*** Material supplied ***

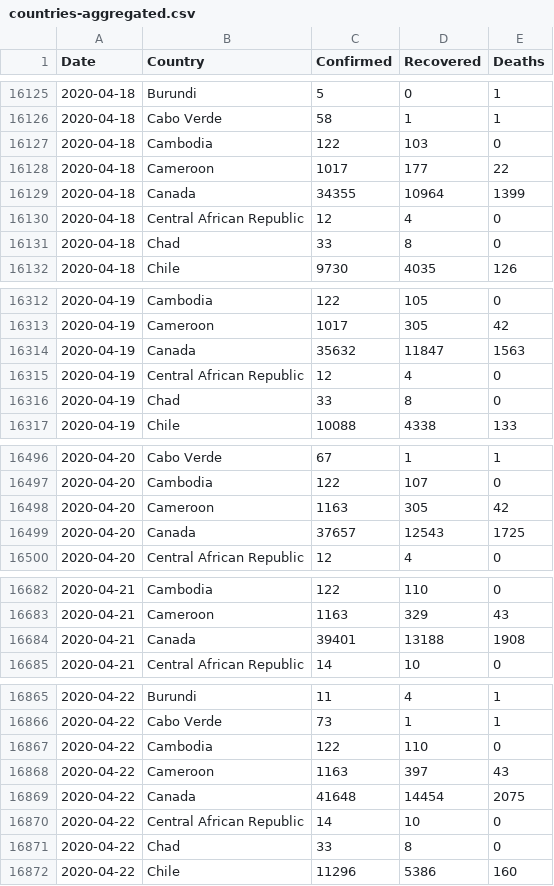
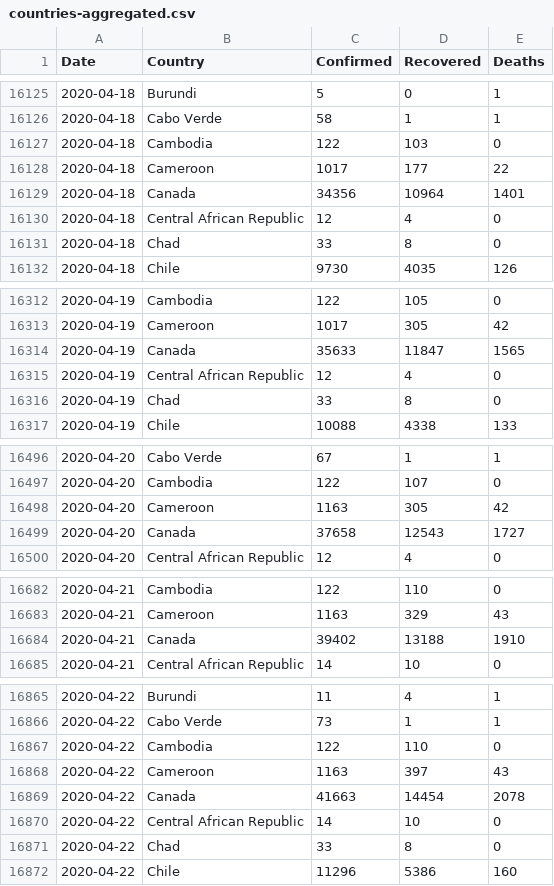
Before and after one commit to Gwardii/covid-19, a CSV file: data/countries-aggregated.csv, drawn as a sheet; only a part is shown, gaps mark what is left out; the diff covers the shown part only.

```diff
--- a/data/countries-aggregated.csv
+++ b/data/countries-aggregated.csv
@@ -16128,3 +16128,3 @@ Date,Country,Confirmed,Recovered,Deaths
 2020-04-18,Cameroon,1017,177,22
-2020-04-18,Canada,34355,10964,1399
+2020-04-18,Canada,34356,10964,1401
 2020-04-18,Central African Republic,12,4,0
@@ -16313,3 +16313,3 @@ Date,Country,Confirmed,Recovered,Deaths
 2020-04-19,Cameroon,1017,305,42
-2020-04-19,Canada,35632,11847,1563
+2020-04-19,Canada,35633,11847,1565
 2020-04-19,Central African Republic,12,4,0
@@ -16498,3 +16498,3 @@ Date,Country,Confirmed,Recovered,Deaths
 2020-04-20,Cameroon,1163,305,42
-2020-04-20,Canada,37657,12543,1725
+2020-04-20,Canada,37658,12543,1727
 2020-04-20,Central African Republic,12,4,0
@@ -16683,3 +16683,3 @@ Date,Country,Confirmed,Recovered,Deaths
 2020-04-21,Cameroon,1163,329,43
-2020-04-21,Canada,39401,13188,1908
+2020-04-21,Canada,39402,13188,1910
 2020-04-21,Central African Republic,14,10,0
@@ -16868,3 +16868,3 @@ Date,Country,Confirmed,Recovered,Deaths
 2020-04-22,Cameroon,1163,397,43
-2020-04-22,Canada,41648,14454,2075
+2020-04-22,Canada,41663,14454,2078
 2020-04-22,Central African Republic,14,10,0
```
Also changed, not shown: 19 edited cells elsewhere in this file, data/worldwide-aggregated.csv, 2 other files.
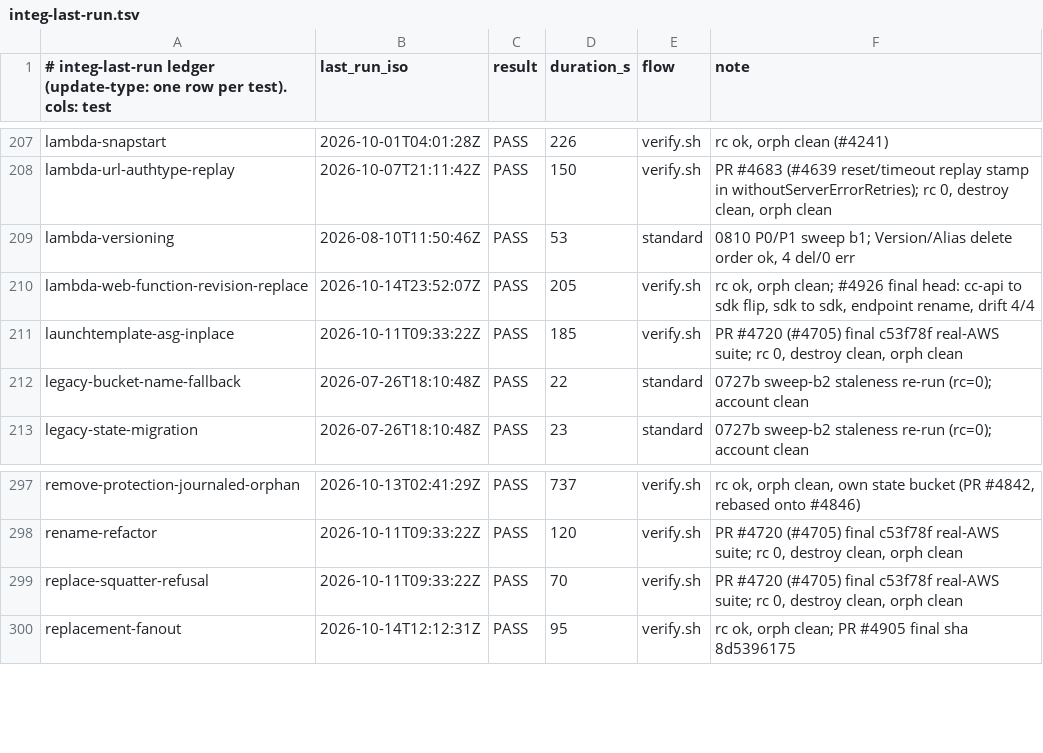
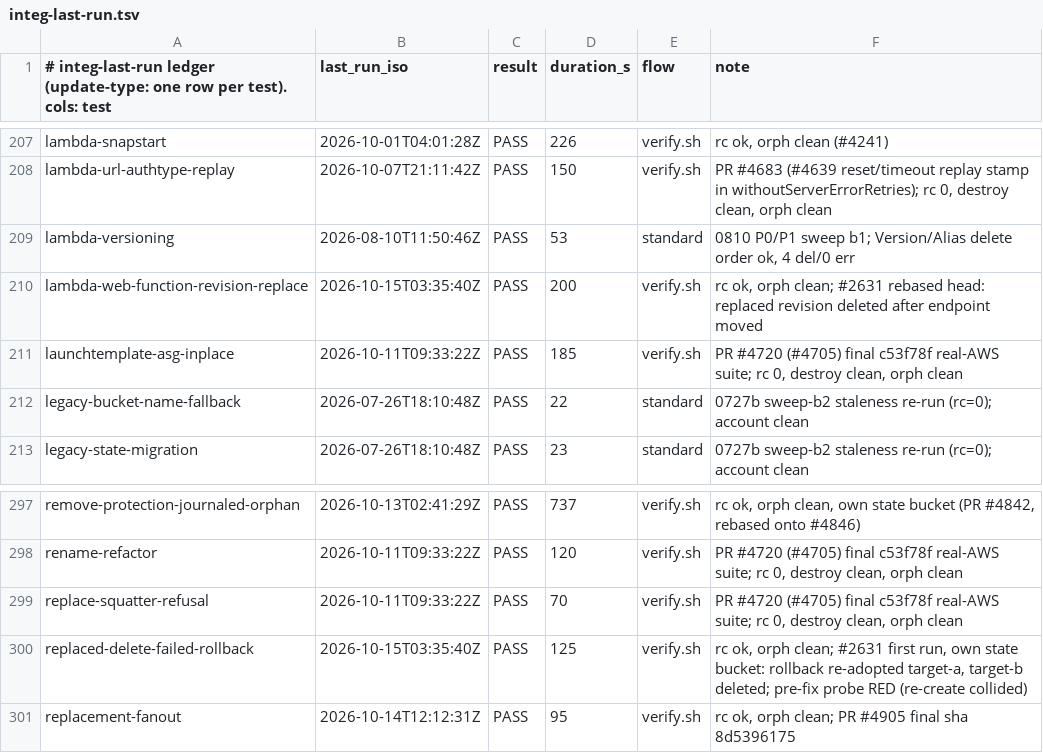
Before and after one commit to cm-suzuki-ryo/cdkd, a TSV file: docs/_generated/integ-last-run.tsv, drawn as a sheet; only a part is shown, gaps mark what is left out.

Commit message:
fix(rollback): read AWS for a replacement's unconfirmed-deleted old resource before re-creating it (#4918)

```diff
--- a/docs/_generated/integ-last-run.tsv
+++ b/docs/_generated/integ-last-run.tsv
@@ -209,3 +209,3 @@ lambda-url-authtype-replay	2026-10-07T21:11:42Z	PASS	150	verify.sh	PR #4683 (#46
 lambda-versioning	2026-08-10T11:50:46Z	PASS	53	standard	0810 P0/P1 sweep b1; Version/Alias delete order ok, 4 del/0 err
-lambda-web-function-revision-replace	2026-10-14T23:52:07Z	PASS	205	verify.sh	rc ok, orph clean; #4926 final head: cc-api to sdk flip, sdk to sdk, endpoint rename, drift 4/4
+lambda-web-function-revision-replace	2026-10-15T03:35:40Z	PASS	200	verify.sh	rc ok, orph clean; #2631 rebased head: replaced revision deleted after endpoint moved
 launchtemplate-asg-inplace	2026-10-11T09:33:22Z	PASS	185	verify.sh	PR #4720 (#4705) final c53f78f real-AWS suite; rc 0, destroy clean, orph clean
@@ -299,2 +299,3 @@ rename-refactor	2026-10-11T09:33:22Z	PASS	120	verify.sh	PR #4720 (#4705) final c
 replace-squatter-refusal	2026-10-11T09:33:22Z	PASS	70	verify.sh	PR #4720 (#4705) final c53f78f real-AWS suite; rc 0, destroy clean, orph clean
+replaced-delete-failed-rollback	2026-10-15T03:35:40Z	PASS	125	verify.sh	rc ok, orph clean; #2631 first run, own state bucket: rollback re-adopted target-a, target-b deleted; pre-fix probe RED (re-create collided)
 replacement-fanout	2026-10-14T12:12:31Z	PASS	95	verify.sh	rc ok, orph clean; PR #4905 final sha 8d5396175
```
Also changed, not shown: 38 other files.
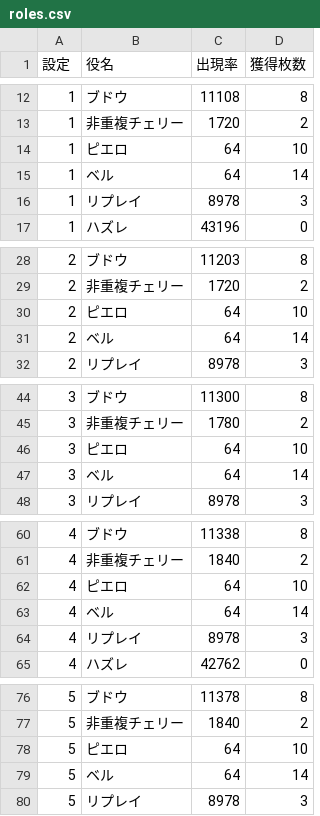
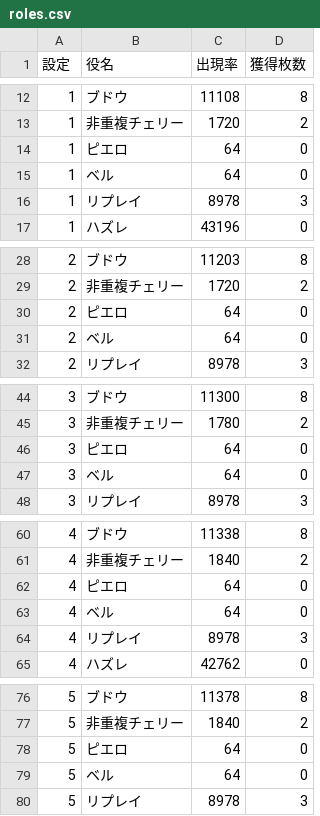
Before and after one commit to patn3314/slot-simulator, a CSV file: data/roles.csv, drawn as a sheet; only a part is shown, gaps mark what is left out; the diff covers the shown part only.

Commit message:
Add files via upload

```diff
--- a/data/roles.csv
+++ b/data/roles.csv
@@ -13,4 +13,4 @@
 1,非重複チェリー,1720,2
-1,ピエロ,64,10
-1,ベル,64,14
+1,ピエロ,64,0
+1,ベル,64,0
 1,リプレイ,8978,3
@@ -29,4 +29,4 @@
 2,非重複チェリー,1720,2
-2,ピエロ,64,10
-2,ベル,64,14
+2,ピエロ,64,0
+2,ベル,64,0
 2,リプレイ,8978,3
@@ -45,4 +45,4 @@
 3,非重複チェリー,1780,2
-3,ピエロ,64,10
-3,ベル,64,14
+3,ピエロ,64,0
+3,ベル,64,0
 3,リプレイ,8978,3
@@ -61,4 +61,4 @@
 4,非重複チェリー,1840,2
-4,ピエロ,64,10
-4,ベル,64,14
+4,ピエロ,64,0
+4,ベル,64,0
 4,リプレイ,8978,3
@@ -77,4 +77,4 @@
 5,非重複チェリー,1840,2
-5,ピエロ,64,10
-5,ベル,64,14
+5,ピエロ,64,0
+5,ベル,64,0
 5,リプレイ,8978,3
```
Also changed, not shown: 2 edited cells elsewhere in this file.
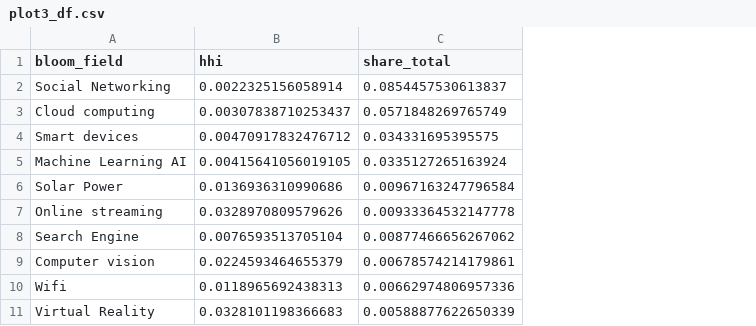
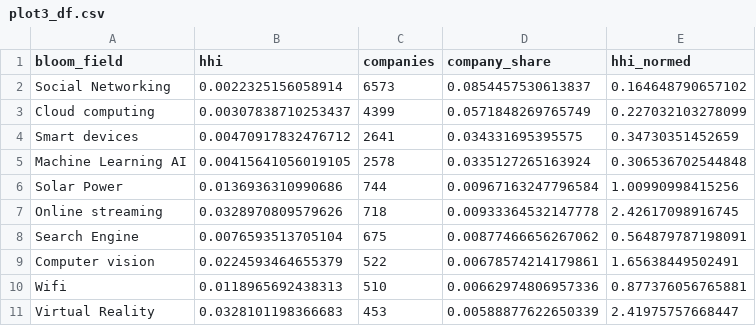
Before and after one commit to cieb-unibas/jobs_disruptive_tech, a CSV file: data/plot3_df.csv, drawn as a sheet; addresses are those after the commit; the diff names each change by its address in the sheet, - before the commit and + after, or states it on an @@ line.

```diff
--- a/data/plot3_df.csv
+++ b/data/plot3_df.csv
+column C (companies), rows 2-11: 6573 | 4399 | 2641 | 2578 | 744 | 718 | 675 | 522 | 510 | 453
+column E (hhi_normed), rows 2-11: 0.164648790657102 | 0.227032103278099 | 0.34730351452659 | 0.306536702544848 | 1.00990998415256 | 2.42617098916745 | 0.564879787198091 | 1.65638449502491 | 0.877376056765881 | 2.41975757668447
-D1: share_total
+D1: company_share
```
Also changed, not shown: data/plot2_df.csv, 3 other files.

***

A faithful copy of the entries above is needed, one that contains no images.

Before and after one commit to Gwardii/covid-19, a CSV file: data/countries-aggregated.csv, drawn as a sheet; only a part is shown, gaps mark what is left out; the diff covers the shown part only.

```diff
--- a/data/countries-aggregated.csv
+++ b/data/countries-aggregated.csv
@@ -16128,3 +16128,3 @@ Date,Country,Confirmed,Recovered,Deaths
 2020-04-18,Cameroon,1017,177,22
-2020-04-18,Canada,34355,10964,1399
+2020-04-18,Canada,34356,10964,1401
 2020-04-18,Central African Republic,12,4,0
@@ -16313,3 +16313,3 @@ Date,Country,Confirmed,Recovered,Deaths
 2020-04-19,Cameroon,1017,305,42
-2020-04-19,Canada,35632,11847,1563
+2020-04-19,Canada,35633,11847,1565
 2020-04-19,Central African Republic,12,4,0
@@ -16498,3 +16498,3 @@ Date,Country,Confirmed,Recovered,Deaths
 2020-04-20,Cameroon,1163,305,42
-2020-04-20,Canada,37657,12543,1725
+2020-04-20,Canada,37658,12543,1727
 2020-04-20,Central African Republic,12,4,0
@@ -16683,3 +16683,3 @@ Date,Country,Confirmed,Recovered,Deaths
 2020-04-21,Cameroon,1163,329,43
-2020-04-21,Canada,39401,13188,1908
+2020-04-21,Canada,39402,13188,1910
 2020-04-21,Central African Republic,14,10,0
@@ -16868,3 +16868,3 @@ Date,Country,Confirmed,Recovered,Deaths
 2020-04-22,Cameroon,1163,397,43
-2020-04-22,Canada,41648,14454,2075
+2020-04-22,Canada,41663,14454,2078
 2020-04-22,Central African Republic,14,10,0
```
Also changed, not shown: 19 edited cells elsewhere in this file, data/worldwide-aggregated.csv, 2 other files.
Before and after one commit to cm-suzuki-ryo/cdkd, a TSV file: docs/_generated/integ-last-run.tsv, drawn as a sheet; only a part is shown, gaps mark what is left out.

Commit message:
fix(rollback): read AWS for a replacement's unconfirmed-deleted old resource before re-creating it (#4918)

```diff
--- a/docs/_generated/integ-last-run.tsv
+++ b/docs/_generated/integ-last-run.tsv
@@ -209,3 +209,3 @@ lambda-url-authtype-replay	2026-10-07T21:11:42Z	PASS	150	verify.sh	PR #4683 (#46
 lambda-versioning	2026-08-10T11:50:46Z	PASS	53	standard	0810 P0/P1 sweep b1; Version/Alias delete order ok, 4 del/0 err
-lambda-web-function-revision-replace	2026-10-14T23:52:07Z	PASS	205	verify.sh	rc ok, orph clean; #4926 final head: cc-api to sdk flip, sdk to sdk, endpoint rename, drift 4/4
+lambda-web-function-revision-replace	2026-10-15T03:35:40Z	PASS	200	verify.sh	rc ok, orph clean; #2631 rebased head: replaced revision deleted after endpoint moved
 launchtemplate-asg-inplace	2026-10-11T09:33:22Z	PASS	185	verify.sh	PR #4720 (#4705) final c53f78f real-AWS suite; rc 0, destroy clean, orph clean
@@ -299,2 +299,3 @@ rename-refactor	2026-10-11T09:33:22Z	PASS	120	verify.sh	PR #4720 (#4705) final c
 replace-squatter-refusal	2026-10-11T09:33:22Z	PASS	70	verify.sh	PR #4720 (#4705) final c53f78f real-AWS suite; rc 0, destroy clean, orph clean
+replaced-delete-failed-rollback	2026-10-15T03:35:40Z	PASS	125	verify.sh	rc ok, orph clean; #2631 first run, own state bucket: rollback re-adopted target-a, target-b deleted; pre-fix probe RED (re-create collided)
 replacement-fanout	2026-10-14T12:12:31Z	PASS	95	verify.sh	rc ok, orph clean; PR #4905 final sha 8d5396175
```
Also changed, not shown: 38 other files.
Before and after one commit to patn3314/slot-simulator, a CSV file: data/roles.csv, drawn as a sheet; only a part is shown, gaps mark what is left out; the diff covers the shown part only.

Commit message:
Add files via upload

```diff
--- a/data/roles.csv
+++ b/data/roles.csv
@@ -13,4 +13,4 @@
 1,非重複チェリー,1720,2
-1,ピエロ,64,10
-1,ベル,64,14
+1,ピエロ,64,0
+1,ベル,64,0
 1,リプレイ,8978,3
@@ -29,4 +29,4 @@
 2,非重複チェリー,1720,2
-2,ピエロ,64,10
-2,ベル,64,14
+2,ピエロ,64,0
+2,ベル,64,0
 2,リプレイ,8978,3
@@ -45,4 +45,4 @@
 3,非重複チェリー,1780,2
-3,ピエロ,64,10
-3,ベル,64,14
+3,ピエロ,64,0
+3,ベル,64,0
 3,リプレイ,8978,3
@@ -61,4 +61,4 @@
 4,非重複チェリー,1840,2
-4,ピエロ,64,10
-4,ベル,64,14
+4,ピエロ,64,0
+4,ベル,64,0
 4,リプレイ,8978,3
@@ -77,4 +77,4 @@
 5,非重複チェリー,1840,2
-5,ピエロ,64,10
-5,ベル,64,14
+5,ピエロ,64,0
+5,ベル,64,0
 5,リプレイ,8978,3
```
Also changed, not shown: 2 edited cells elsewhere in this file.
Before and after one commit to cieb-unibas/jobs_disruptive_tech, a CSV file: data/plot3_df.csv, drawn as a sheet; addresses are those after the commit; the diff names each change by its address in the sheet, - before the commit and + after, or states it on an @@ line.

```diff
--- a/data/plot3_df.csv
+++ b/data/plot3_df.csv
+column C (companies), rows 2-11: 6573 | 4399 | 2641 | 2578 | 744 | 718 | 675 | 522 | 510 | 453
+column E (hhi_normed), rows 2-11: 0.164648790657102 | 0.227032103278099 | 0.34730351452659 | 0.306536702544848 | 1.00990998415256 | 2.42617098916745 | 0.564879787198091 | 1.65638449502491 | 0.877376056765881 | 2.41975757668447
-D1: share_total
+D1: company_share
```
Also changed, not shown: data/plot2_df.csv, 3 other files.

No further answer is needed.